*** Opening PROVIDED RECORDS ***

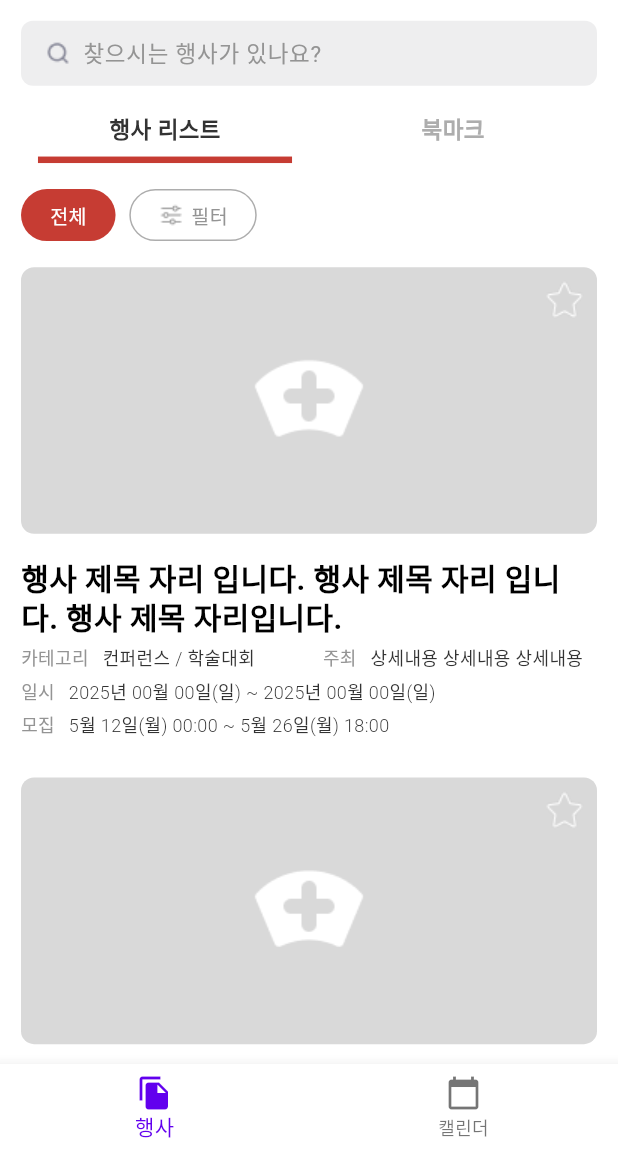
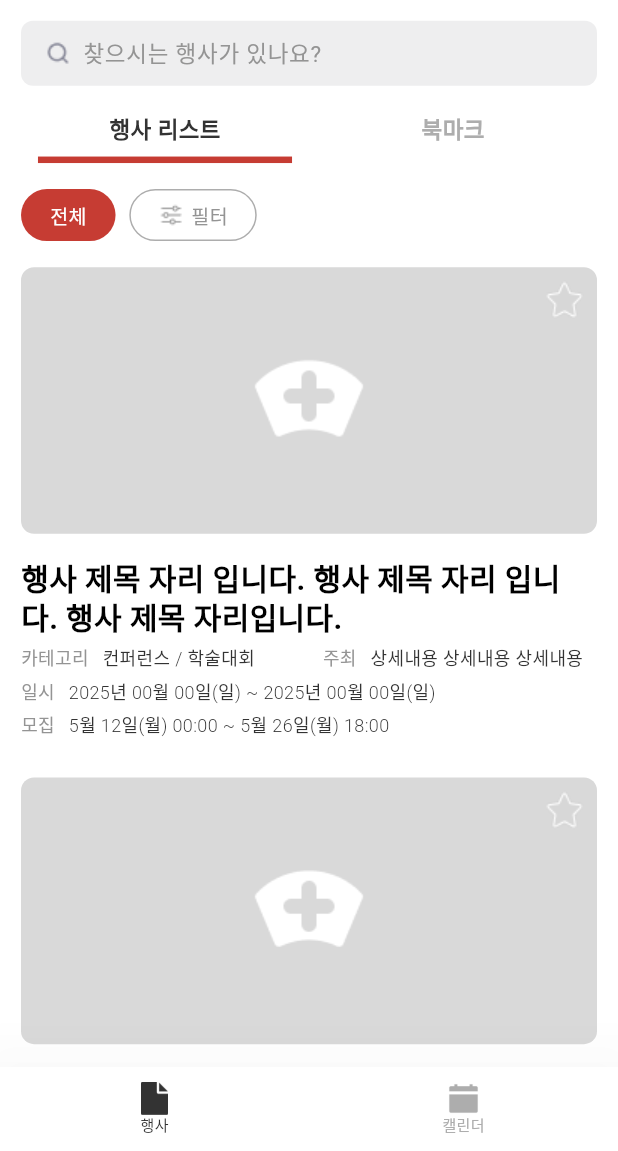
Before and after one commit to jungwuk-ryu/duty-it, a Flutter app: the screen it shows after launch, on a phone screen of 412 x 824 dp, the part 85-1236 px from its top. Run offline on Flutter 3.47's test engine with Material 3 defaults, Android fonts, the light colour scheme and no system bars; drawn by our look-alikes of infinite_scroll_pagination; our stand-ins replace flutter_screenutil, get; Roboto replaces fonts that are missing (Pretendard).

Commit message:
style: BottomNavigationBar 디자인 수정

```diff
--- a/lib/app/modules/main/views/main_view.dart
+++ b/lib/app/modules/main/views/main_view.dart
@@ -1,9 +1,12 @@
 import 'package:flutter/material.dart';
+import 'package:flutter_screenutil/flutter_screenutil.dart';
 
 import 'package:get/get.dart';
+import 'package:myapp/app/core/constants/app_colors.dart';
 import 'package:myapp/app/modules/calendar/views/calendar_view.dart';
 import 'package:myapp/app/modules/home/views/home_view.dart';
 import 'package:myapp/app/modules/main/widgets/drawer/end_drawer.dart';
+import 'package:myapp/gen/assets.gen.dart';
 
 import '../controllers/main_controller.dart';
 
@@ -29,18 +32,42 @@ class MainView extends GetView<MainController> {
       ),
       bottomNavigationBar: Obx(
         () => BottomNavigationBar(
+          elevation: 50,
           currentIndex: controller.currentIndex.value,
           onTap: controller.changeTab,
-        items: const [
-          BottomNavigationBarItem(icon: Icon(Icons.file_copy), label: '행사'),
+          selectedFontSize: 10,
+          selectedItemColor: AppColors.black,
+          unselectedFontSize: 10,
+          unselectedItemColor: AppColors.g04,
+          items: [
             BottomNavigationBarItem(
-            icon: Icon(Icons.calendar_today),
+              icon: Image.asset(
+                Assets.icons.paper.path,
+                width: 20.r,
+                height: 20.r,
+                color:
+                    controller.currentIndex.value == 0
+                        ? AppColors.black
+                        : AppColors.g04,
+              ),
+              label: '행사',
+            ),
+            BottomNavigationBarItem(
+              icon: Image.asset(
+                Assets.icons.calendarClearSharp.path,
+                width: 20.r,
+                height: 20.r,
+                color:
+                    controller.currentIndex.value == 1
+                        ? AppColors.black
+                        : AppColors.g04,
+              ),
               label: '캘린더',
             ),
           ],
         ),
       ),
-      endDrawer: EndDrawer()
+      endDrawer: EndDrawer(),
     );
   }
 }
--- a/lib/gen/assets.gen.dart
+++ b/lib/gen/assets.gen.dart
@@ -28,6 +28,10 @@ class $AssetsIconsGen {
   AssetGenImage get bookmarkSharp =>
       const AssetGenImage('assets/icons/bookmark-sharp.png');
 
+  /// File path: assets/icons/calendar-clear-sharp.png
+  AssetGenImage get calendarClearSharp =>
+      const AssetGenImage('assets/icons/calendar-clear-sharp.png');
+
   /// File path: assets/icons/close.png
   AssetGenImage get close => const AssetGenImage('assets/icons/close.png');
 
@@ -47,6 +51,9 @@ class $AssetsIconsGen {
   AssetGenImage get nurseCap =>
       const AssetGenImage('assets/icons/nurse_cap.png');
 
+  /// File path: assets/icons/paper.png
+  AssetGenImage get paper => const AssetGenImage('assets/icons/paper.png');
+
   /// File path: assets/icons/quill_hamburger.png
   AssetGenImage get quillHamburger =>
       const AssetGenImage('assets/icons/quill_hamburger.png');
@@ -61,11 +68,13 @@ class $AssetsIconsGen {
     backLeft,
     bookmarkSharpRed,
     bookmarkSharp,
+    calendarClearSharp,
     close,
     iconTextdelete,
     iconamoonSearch,
     mageFilter,
     nurseCap,
+    paper,
     quillHamburger,
     solarPenBold,
   ];
```
Also changed, not shown: assets/icons/1.0x/calendar-clear-sharp.png (added), assets/icons/1.0x/paper.png (added), assets/icons/1.5x/calendar-clear-sharp.png (added), assets/icons/1.5x/paper.png (added), assets/icons/2.0x/calendar-clear-sharp.png (added), assets/icons/2.0x/paper.png (added), assets/icons/3.0x/calendar-clear-sharp.png (added), assets/icons/3.0x/paper.png (added), assets/icons/4.0x/calendar-clear-sharp.png (added), assets/icons/4.0x/paper.png (added), assets/icons/calendar-clear-sharp.png (added), assets/icons/paper.png (added). Lines whose indentation alone changed are shown as unchanged.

*** Closing PROVIDED RECORDS ***

WHAT IS REQUIRED. Give back the listing exactly, with the pictures removed.

OUTPUT.
Before and after one commit to jungwuk-ryu/duty-it, a Flutter app: the screen it shows after launch, on a phone screen of 412 x 824 dp, the part 85-1236 px from its top. Run offline on Flutter 3.47's test engine with Material 3 defaults, Android fonts, the light colour scheme and no system bars; drawn by our look-alikes of infinite_scroll_pagination; our stand-ins replace flutter_screenutil, get; Roboto replaces fonts that are missing (Pretendard).

Commit message:
style: BottomNavigationBar 디자인 수정

```diff
--- a/lib/app/modules/main/views/main_view.dart
+++ b/lib/app/modules/main/views/main_view.dart
@@ -1,9 +1,12 @@
 import 'package:flutter/material.dart';
+import 'package:flutter_screenutil/flutter_screenutil.dart';
 
 import 'package:get/get.dart';
+import 'package:myapp/app/core/constants/app_colors.dart';
 import 'package:myapp/app/modules/calendar/views/calendar_view.dart';
 import 'package:myapp/app/modules/home/views/home_view.dart';
 import 'package:myapp/app/modules/main/widgets/drawer/end_drawer.dart';
+import 'package:myapp/gen/assets.gen.dart';
 
 import '../controllers/main_controller.dart';
 
@@ -29,18 +32,42 @@ class MainView extends GetView<MainController> {
       ),
       bottomNavigationBar: Obx(
         () => BottomNavigationBar(
+          elevation: 50,
           currentIndex: controller.currentIndex.value,
           onTap: controller.changeTab,
-        items: const [
-          BottomNavigationBarItem(icon: Icon(Icons.file_copy), label: '행사'),
+          selectedFontSize: 10,
+          selectedItemColor: AppColors.black,
+          unselectedFontSize: 10,
+          unselectedItemColor: AppColors.g04,
+          items: [
             BottomNavigationBarItem(
-            icon: Icon(Icons.calendar_today),
+              icon: Image.asset(
+                Assets.icons.paper.path,
+                width: 20.r,
+                height: 20.r,
+                color:
+                    controller.currentIndex.value == 0
+                        ? AppColors.black
+                        : AppColors.g04,
+              ),
+              label: '행사',
+            ),
+            BottomNavigationBarItem(
+              icon: Image.asset(
+                Assets.icons.calendarClearSharp.path,
+                width: 20.r,
+                height: 20.r,
+                color:
+                    controller.currentIndex.value == 1
+                        ? AppColors.black
+                        : AppColors.g04,
+              ),
               label: '캘린더',
             ),
           ],
         ),
       ),
-      endDrawer: EndDrawer()
+      endDrawer: EndDrawer(),
     );
   }
 }
--- a/lib/gen/assets.gen.dart
+++ b/lib/gen/assets.gen.dart
@@ -28,6 +28,10 @@ class $AssetsIconsGen {
   AssetGenImage get bookmarkSharp =>
       const AssetGenImage('assets/icons/bookmark-sharp.png');
 
+  /// File path: assets/icons/calendar-clear-sharp.png
+  AssetGenImage get calendarClearSharp =>
+      const AssetGenImage('assets/icons/calendar-clear-sharp.png');
+
   /// File path: assets/icons/close.png
   AssetGenImage get close => const AssetGenImage('assets/icons/close.png');
 
@@ -47,6 +51,9 @@ class $AssetsIconsGen {
   AssetGenImage get nurseCap =>
       const AssetGenImage('assets/icons/nurse_cap.png');
 
+  /// File path: assets/icons/paper.png
+  AssetGenImage get paper => const AssetGenImage('assets/icons/paper.png');
+
   /// File path: assets/icons/quill_hamburger.png
   AssetGenImage get quillHamburger =>
       const AssetGenImage('assets/icons/quill_hamburger.png');
@@ -61,11 +68,13 @@ class $AssetsIconsGen {
     backLeft,
     bookmarkSharpRed,
     bookmarkSharp,
+    calendarClearSharp,
     close,
     iconTextdelete,
     iconamoonSearch,
     mageFilter,
     nurseCap,
+    paper,
     quillHamburger,
     solarPenBold,
   ];
```
Also changed, not shown: assets/icons/1.0x/calendar-clear-sharp.png (added), assets/icons/1.0x/paper.png (added), assets/icons/1.5x/calendar-clear-sharp.png (added), assets/icons/1.5x/paper.png (added), assets/icons/2.0x/calendar-clear-sharp.png (added), assets/icons/2.0x/paper.png (added), assets/icons/3.0x/calendar-clear-sharp.png (added), assets/icons/3.0x/paper.png (added), assets/icons/4.0x/calendar-clear-sharp.png (added), assets/icons/4.0x/paper.png (added), assets/icons/calendar-clear-sharp.png (added), assets/icons/paper.png (added). Lines whose indentation alone changed are shown as unchanged.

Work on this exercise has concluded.